I did one of these a couple of months ago about planes. It’s the turn of trains today.
- I actually like the physical act of being on a train: the generally smooth journey, less stopping and starting than buses or cars;
- I like being able to put music on and stare out of the window and (even at this age) pretend it’s a music video or the start of some arthouse film;
- it feels good not to drive. I can relax, read a book, post on DiS; also I can get into cities quicker than by car;
- I like taking my daughters on trains- my eldest is particularly enthusiastic about them

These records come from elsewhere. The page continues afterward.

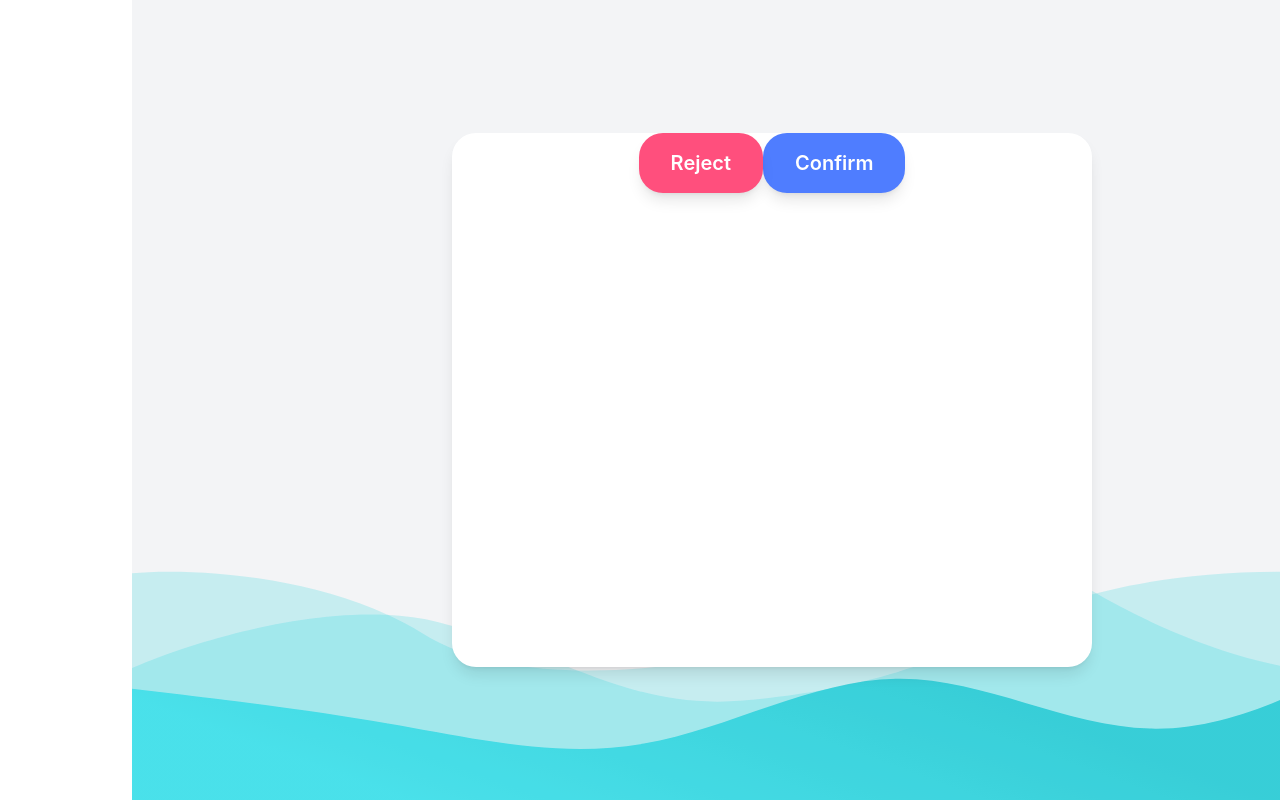
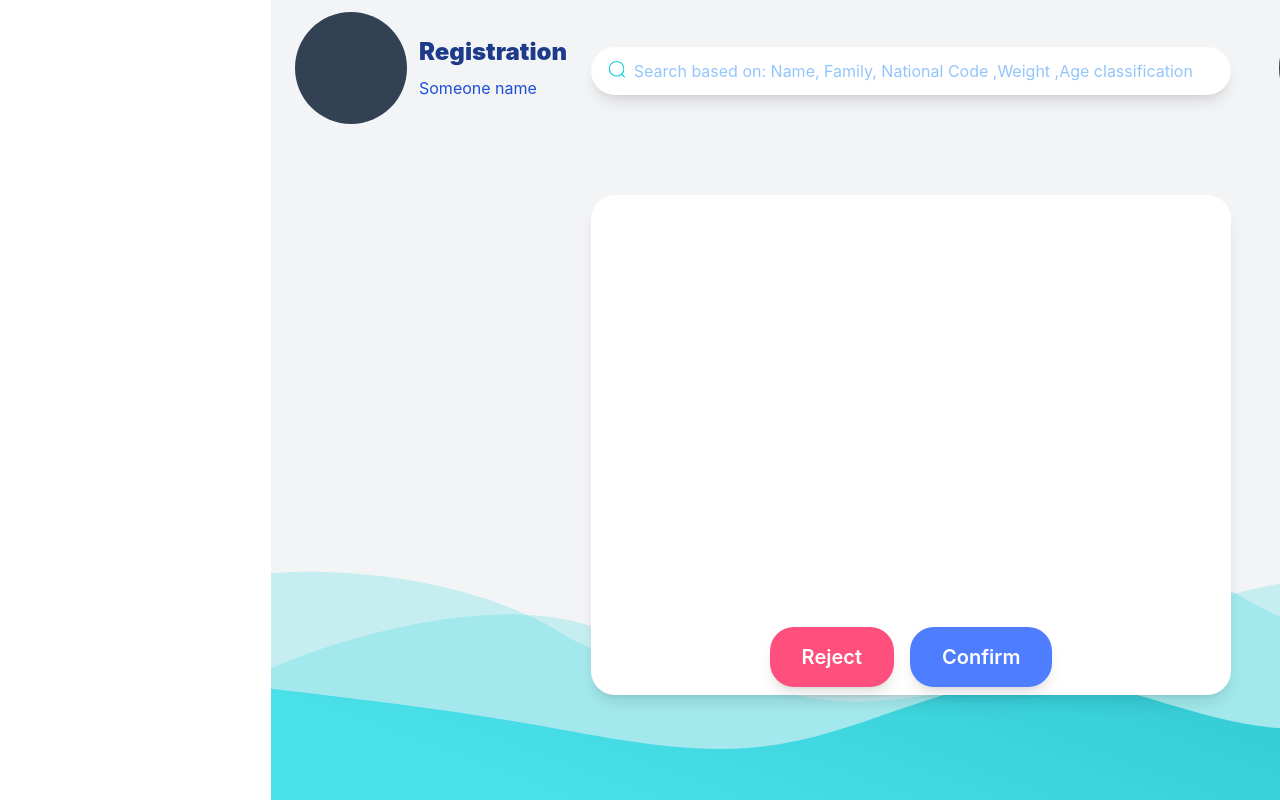
Before and after one commit to miillaadddddd/SepidParvaz, a Next.js app: page / in a window 1280 px wide. Built offline with nearby package versions, Linux system fonts and the light colour scheme.

Commit message:
Feat :first Page

```diff
--- a/components/ui/Button/Button.jsx
+++ b/components/ui/Button/Button.jsx
@@ -2,7 +2,8 @@ import React from 'react';
 
 function Button({type, title, onClick=()=>{}}) {
   return <>
-  <button onClick={onClick} style={{backgroundColor: type == 'reject' ? "#ff4f7d" :"#4f7dff"}}  className=' py-4 px-8 text-xl text-white font-semibold rounded-3xl shadow-lg duration-200 hover:scale-125   '>{title}</button>
+
+  <button onClick={onClick} style={{backgroundColor: type == 'reject' ? "#ff4f7d" :"#4f7dff"}}  className=' py-4 px-8 text-xl mr-2 ml-2 text-white font-semibold rounded-3xl shadow-lg duration-200 hover:scale-110   '>{title}</button>
   </>;
 }
 
--- /dev/null
+++ b/components/ui/Search/Search.jsx
@@ -0,0 +1,21 @@
+import React from 'react';
+import Image from 'next/image';
+
+function Search() {
+  return <>
+  <div className="absolute top-[47px] p-3 w-1/2 bg-white rounded-3xl shadow-lg outline-0">
+      <div className="w-[20px] absolute left-4">
+    <Image
+    layout='responsive'
+    height={15}
+    width={15}
+    src="/icons/Search.svg"
+    alt="search"
+    />
+      </div>
+      <input style={{direction:"ltr"}} className='w-[95%] placeholder-blue-300' type="text" placeholder='Search based on: Name, Family, National Code ,Weight ,Age classification' />
+  </div>
+  </>;
+}
+
+export default Search;
--- a/pages/index.jsx
+++ b/pages/index.jsx
@@ -1,26 +1,44 @@
-import Head from 'next/head'
-import Image from 'next/image'
-import Button from '../components/ui/Button/Button'
-import styles from '../styles/Home.module.css'
+import Head from "next/head";
+import Image from "next/image";
+import Button from "../components/ui/Button/Button";
+import Search from "../components/ui/Search/Search";
+import styles from "../styles/Home.module.css";
 
 export default function Home() {
   return (
-    <div className="h-screen  flex justify-center items-center bg-gray-100">
+    <div className="h-screen  flex flex-col justify-center items-center bg-gray-100">
+      <Search />
+      <div className="absolute left-6 top-3 flex justify-center items-center">
+        <div className="text-left">
+          <div className="font-black text-blue-900 text-2xl mb-2">
+        Registration
 
-      <div className="h-2/3 w-1/2 bg-white rounded-3xl shadow-lg z-10 ">
+          </div>
+          <div className="text-blue-700">
+          Someone name
+          </div>
+        </div>
+        <div className="w-28 h-28 bg-slate-700 rounded-full mr-3"></div>
+      </div>
+      <div className="absolute right-6 top-3 flex justify-center items-center">
 
-      <div className="flex justify-center items-end">
-        <Button title="Confirm"/>
-        <Button title="Reject" type="reject"/>
+        <div className="w-28 h-28 bg-slate-700 rounded-full mr-3"></div>
+        <div className="w-28 h-28 bg-slate-700 rounded-full mr-3 "></div>
       </div>
 
+
+      <div className="relative h-[500px] mt-[90px] w-1/2 bg-white rounded-3xl shadow-lg z-10 ">
+        <div className="absolute bottom-2 left-0 right-0  text-center">
+          <Button title="Confirm" />
+          <Button title="Reject" type="reject" />
+        </div>
       </div>
 
       <footer>
         <div className="fixed bottom-[-50px] left-0 right-0">
           <Image
             src="/wave.svg"
-            layout='responsive'
+            layout="responsive"
             alt="logo"
             width={4}
             height={1}
@@ -28,5 +46,5 @@ export default function Home() {
         </div>
       </footer>
     </div>
-  )
+  );
 }
```
Also changed, not shown: components/ui/Search/index.js (added), public/icons/Search.svg (added).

- other members of the public, mainly. (I am checking my male privilege as I’ve maybe had someone strike up unwanted conversation with me twice in ten years of commuting)
- weird fare-charging system: arbitrarily cheap and expensive. Rifling through Nationalrail.co.uk for an advance fare can be a chore.
Agree with all the best ones. I’ve generally switched now from driving to the train when going to visit my family as it’s quicker and I don’t end up so knackered and stressed.
Worst: when there are unexpected delays, or you have to get a a rail replacement bus.
Oh, and the toilets, which are almost always awful.
- getting a window seat and the trains empty
- Having to travel either end from the station.
- Having to switch trains halfway and the anxiety of whether you will have enough time
- Inexplicable anxiety when the ticket inspector comes round even though you know you have a valid ticket
- When the train is so busy you can’t get a seat near your suitcase so for most of the journey you’re wondering if someone is about to steal it.
I don’t like trains much.
Oh yeah, the cost. Less of a problem outside the UK mind.
Best: train beers on a long journey. Just gazing out of the window with a bit of a beer buzz while listening to music is as relaxing as it gets.
In terms of the whole experience it’s the nicest way to travel. You can go from arriving at the station to being on the train in less than 5 minutes, there’s more legroom than a coach or a plane, you can wander about a bit, selection of hot and cold drinks from the buffet car.
The quiet carriage.
The first class quiet carriage, which is the holy grail of modern transportation.
So very expensive. A return from Bristol to London is nearly £60 now, which is around 3 times the price of the coach.
People who don’t respect the quiet carriage.
This, so much. I had to get a train down to Devon last year - this gives you an idea of the prices available on a weekday:
Oh another bad thing: bumping into someone you know well enough to have a short conversation with, but not well enough that you want to spend a 45-50 minute journey talking to.
Those huge, slow toilet doors are the worst. The last thing you want after someone’s done a train poo is a door that stays open for a good 30-40 seconds afterwards. Nobody wins.
Worst: having to turf someone out of your reserved seat. Every. Single. Time.
train beers/wine, basically what @CeeJay said
it’s not the cheapest
people, well some of them
folksy cheerful ticket inspectors. How you can be cheerful while doing that job and engaging with the train-travelling public is a mystery
the prices, and how it’s basically prohibitively expensive to flexibly travel inter-city for people with lower incomes. also the local services in the north are basically inhumane.
Outside of rush hour - my experience of travelling on trains is almost entirely positive. Can’t think of anything about it I don’t like.
Biggest problem I find is fares. I’m fortunate enough to be able to afford them but do worry for those who can’t. That said I got to and from the midlands yesterday for £13rtn which is pretty decent.
Also the DiS propensity to list variations on ‘other people’ as something they don’t like about something never ceases to disappoint.